You place a piece of waste into RoboBin and push a button. RoboBin scans the item, cross-references it with a library of over 35,000 images of waste, varying from garbage, recyclables and organics, and finally determines in which bin the item belongs. 

Image: Team Paramount AI

“So what it is doing is basically analyzing each and every pixel separately and then [RoboBin] finds out what’s the best description for the content,” team member Vaibhav Gupta told CBC News

To save the cost of setting up, the team built RoboBin as an accessory that you can simply put on top of public waste bins that already exist. 

“We were adamant about making something that saves time, cuts cost, improves the environment and builds better communities with a real visible commitment to sustainability,” Viramgama told TUN. 

Challenges the team faced

As they plowed through building a prototype for their idea, there were problems.

First, since RoboBin needed to be an accessory to already existing public trash bins, the device needed to withstand the elements of varying nature and human abuse. 

“The system needs to be very robust and reliable, as any major downtimes would defeat the purpose of the bin altogether,” said Viramgama.

Second, since the kinds of waste thrown out in every city or region vary, RoboBin needed to be trained with a highly comprehensive library of images of different types of trash. 

After winning the KPMG challenge, the team has further improved their model by adding more options, such as compactors, solar panel power source, and IoT-based sensors for condition-based monitoring on their prospective clients’ requirements. 

An idea with legs 

For team Paramount AI, the best way to overcome the challenges blocking their creative idea was to be practical. 

Before pitching their idea at the KPMG challenge, the students conducted a thorough research of the current waste management market, collected a comprehensive list of publications and press lists, and found the most feasible business model. 

For example, in their final presentation, they used the amount of waste generated in an actual theme park as a micro version of how and where in real life they would apply RoboBin.

“This team in particular brought to life the business case for their idea … This idea has legs. They’re in discussions with some organizations about taking it further,” Anthony Coops, KPMG partner and Ideation Challenge judge, told CBC News. 

The students are planning to test out RoboBin in their local neighborhood first.
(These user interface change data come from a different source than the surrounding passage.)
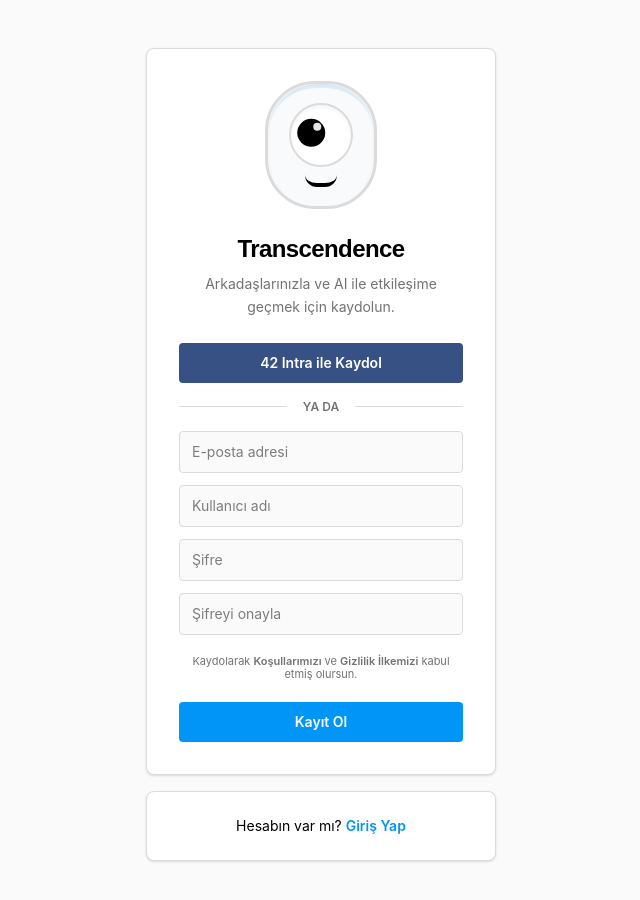
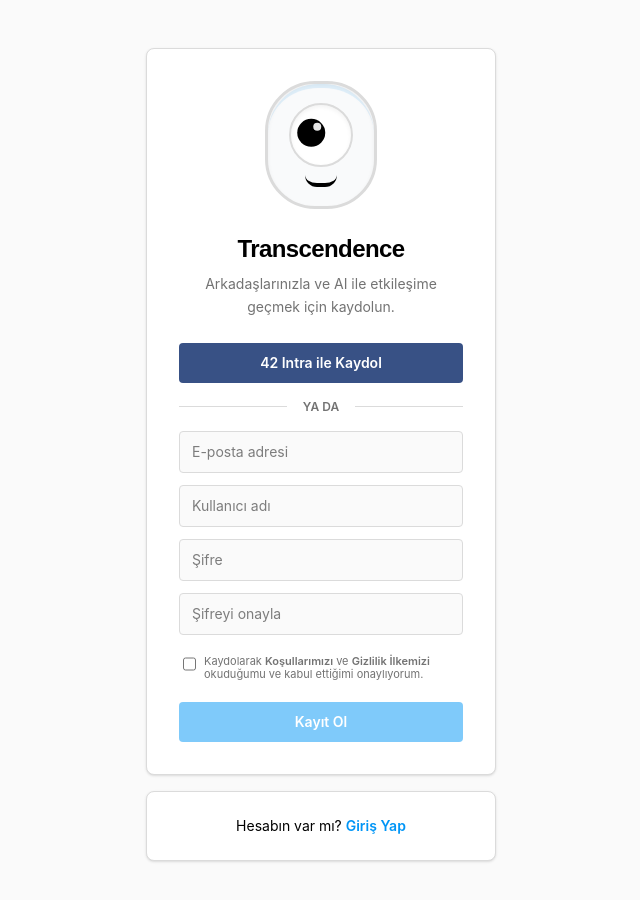
Before and after one commit to sudaban/ft_transcendence, a SvelteKit app in the folder Frontend/: page /register in a window 1280 px wide. Shown: the top 900 px of the page, without its empty margins (319-959 px from the left). Built offline with nearby package versions, Linux system fonts and the light colour scheme.

Commit message:
registration requirement, route protection, and posting without images have been fixed

```diff
--- a/Frontend/src/routes/+layout.svelte
+++ b/Frontend/src/routes/+layout.svelte
@@ -20,11 +20,10 @@
 
 		const currentPath = $page.url.pathname;
 		const isAuthRoute = currentPath === '/login' || currentPath === '/register';
-		const isProtectedRoute = currentPath.startsWith('/profile'); // Add more here later
 
 		if (authStore.isAuthenticated && isAuthRoute) {
 			goto('/');
-		} else if (!authStore.isAuthenticated && isProtectedRoute) {
+		} else if (!authStore.isAuthenticated && !isAuthRoute) {
 			goto('/login');
 		}
 	});
--- a/Frontend/src/routes/+page.svelte
+++ b/Frontend/src/routes/+page.svelte
@@ -78,15 +78,17 @@
 
   async function handlePostSubmit() {
     if (!authStore.token) return;
-    if (!selectedFile) {
-      alert("Bir fotoğraf seçmelisiniz!");
+    if (!selectedFile && !newPostContent.trim()) {
+      alert("Gönderi paylaşmak için fotoğraf seçmeli veya metin yazmalısınız!");
       return;
     }
 
     isSubmitting = true;
     try {
       const formData = new FormData();
-      formData.append('File', selectedFile);
+      if (selectedFile) {
+        formData.append('File', selectedFile);
+      }
       if (newPostContent.trim()) {
         formData.append('Content', newPostContent.trim());
       }
@@ -158,7 +160,7 @@
           </div>
           <button
             onclick={handlePostSubmit}
-            disabled={!newPostContent.trim() || isSubmitting}
+            disabled={(!newPostContent.trim() && !selectedFile) || isSubmitting}
             class="bg-[#1d9bf0] hover:bg-[#1a8cd8] text-white font-bold px-4 py-1.5 rounded-full disabled:opacity-50 transition-colors flex items-center gap-2"
           >
             {#if isSubmitting}
--- a/Frontend/src/routes/register/+page.svelte
+++ b/Frontend/src/routes/register/+page.svelte
@@ -10,6 +10,7 @@
   let confirmPassword = $state('');
   let errorMsg = $state('');
   let isSubmitting = $state(false);
+  let agreedToTerms = $state(false);
 
   let mouseX = $state(0);
   let mouseY = $state(0);
@@ -198,14 +199,23 @@
         class="w-full bg-social-bg border border-social-border rounded px-3 py-2.5 text-sm outline-none focus:border-social-secondary transition-colors"
       >
 
-      <p class="text-[11px] text-social-secondary text-center mt-2 leading-tight">
-        Kaydolarak <a href="/terms" class="text-social-[#385185] font-semibold hover:underline">Koşullarımızı</a> ve <a href="/privacy" class="text-social-[#385185] font-semibold hover:underline">Gizlilik İlkemizi</a> kabul etmiş olursun.
-      </p>
+      <div class="flex items-start gap-2 mt-2 px-1">
+        <input
+          type="checkbox"
+          id="terms"
+          bind:checked={agreedToTerms}
+          disabled={isSubmitting}
+          class="mt-0.5 w-3.5 h-3.5 text-social-accent bg-social-bg border-social-border rounded focus:ring-social-accent focus:ring-1 transition-colors cursor-pointer"
+        >
+        <label for="terms" class="text-[11px] text-social-secondary leading-tight cursor-pointer">
+          Kaydolarak <a href="/terms" class="text-social-[#385185] font-semibold hover:underline" onclick={(e) => e.stopPropagation()}>Koşullarımızı</a> ve <a href="/privacy" class="text-social-[#385185] font-semibold hover:underline" onclick={(e) => e.stopPropagation()}>Gizlilik İlkemizi</a> okuduğumu ve kabul ettiğimi onaylıyorum.
+        </label>
+      </div>
 
       <button
         type="submit"
-        disabled={isSubmitting}
-        class="w-full bg-social-accent hover:bg-social-accent-hover text-white font-semibold text-sm rounded py-2.5 mt-2 transition-colors flex items-center justify-center gap-2"
+        disabled={isSubmitting || !agreedToTerms}
+        class="w-full bg-social-accent hover:bg-social-accent-hover disabled:bg-social-accent/50 disabled:cursor-not-allowed text-white font-semibold text-sm rounded py-2.5 mt-2 transition-colors flex items-center justify-center gap-2"
       >
         {#if isSubmitting}
           <span class="w-4 h-4 border-2 border-white border-t-transparent rounded-full animate-spin"></span>
```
“Our initial step would be to launch RoboBin in a local scale in our neighbourhood in order to gain consumer feedback, user experience data and test the feasibility and scalability,” said Viramgama. 

With the results and appropriate upgrades, they will then pitch the idea to the city of Toronto. 

After launching with the city of Toronto, they are hoping to expand gradually into the private sector, such as theme parks, restaurants, airports and business spaces.  

Ethical AI 

Setting all their accomplishments aside, the students’ biggest goal is to hone the future of AI in an ethical, multicultural and unbiased way to solve global problems. 

Despite a common belief, boosted with media scare, of technology advancing at the cost of loss of ethics and invasion of privacy, the students hope RoboBin can show the world how AI, when put into good use, can be ethical. 

For example, they programmed RoboBin to capture only an image of the object that is thrown in a trash bin but not the image of the person throwing the object in the bin. 

“With the development of technology, people think that it comes with the cost of increase in bias and loss of ethics. That is not true always,” said Viramgama. “In our product, we also considered ethics while we designed the AI solution for waste segregation.”